Stored dataset items:
------------

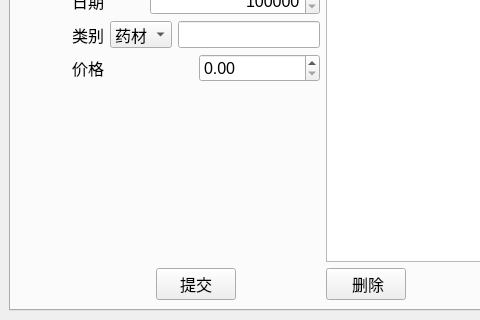
Above: hfx.ui from DongzhenHuangfu/My-Manage-App before the change; both pictures show x 0 to 480 and y 280 to 600 of the 800 by 600 pixel window. Below: the same form after it.
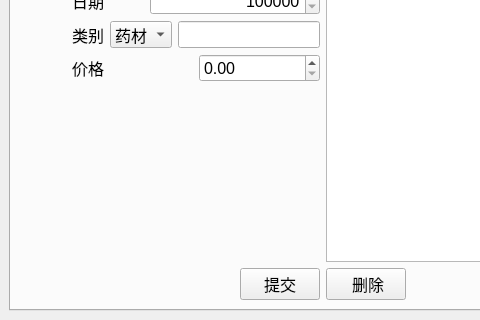
That is the form after the change.

Commit message: chore: 提交按钮和收入表单一致

Diff of the .ui file:
```diff
--- a/hfx.ui
+++ b/hfx.ui
@@ -842,19 +842,6 @@
               </property>
              </widget>
             </item>
-            <item>
-             <spacer name="horizontalSpacer_17">
-              <property name="orientation">
-               <enum>Qt::Horizontal</enum>
-              </property>
-              <property name="sizeHint" stdset="0">
-               <size>
-                <width>40</width>
-                <height>20</height>
-               </size>
-              </property>
-             </spacer>
-            </item>
            </layout>
           </item>
          </layout>
```
The commit also changes 1 other file.
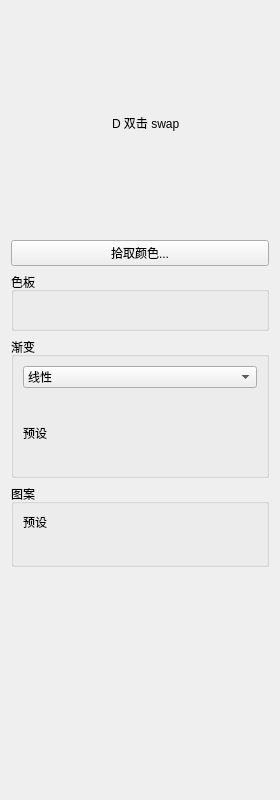
The window that src/media/docks/ColorDock.ui (collide-Sky/Vistella) describes before a commit, drawn with Qt 5.
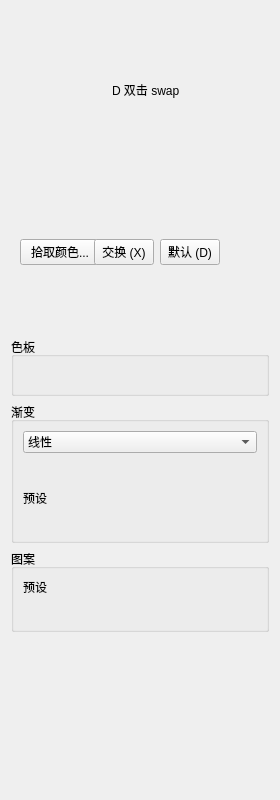
The same window after the commit.

The edit to the form file:
```diff
--- a/src/media/docks/ColorDock.ui
+++ b/src/media/docks/ColorDock.ui
@@ -67,8 +67,41 @@
 
    <!-- F-H: pick button -->
    <item>
-    <widget class="QPushButton" name="pickBtn">
-     <property name="text"><string>拾取颜色...</string></property>
+    <widget class="QWidget" name="actionRowContainer">
+     <property name="minimumSize">
+      <size><width>0</width><height>28</height></size>
+     </property>
+     <layout class="QHBoxLayout" name="actionRowLayout">
+      <property name="spacing">4</property>
+      <item>
+       <widget class="QPushButton" name="pickBtn">
+        <property name="text"><string>拾取颜色...</string></property>
+        <property name="minimumSize"><size><width>80</width><height>24</height></size></property>
+       </widget>
+      </item>
+      <item>
+       <widget class="QPushButton" name="swapBtn">
+        <property name="text"><string>交换 (X)</string></property>
+        <property name="minimumSize"><size><width>60</width><height>24</height></size></property>
+        <property name="toolTip"><string>前景色 ↔ 背景色 交换</string></property>
+       </widget>
+      </item>
+      <item>
+       <widget class="QPushButton" name="defaultBtn">
+        <property name="text"><string>默认 (D)</string></property>
+        <property name="minimumSize"><size><width>60</width><height>24</height></size></property>
+        <property name="toolTip"><string>前景色=黑,背景色=白</string></property>
+       </widget>
+      </item>
+      <item>
+       <spacer name="actionSpacer">
+        <property name="orientation">Qt::Horizontal</property>
+        <property name="sizeHint" stdset="0">
+         <size><width>40</width><height>20</height></size>
+        </property>
+       </spacer>
+      </item>
+     </layout>
     </widget>
    </item>
 
```
Left out of the diff: 2 changed lines with no effect on the pictures.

------------

When a line of the records includes "sizeHint", that line belongs in the answer.

Answer below:
-              <property name="sizeHint" stdset="0">
+        <property name="sizeHint" stdset="0">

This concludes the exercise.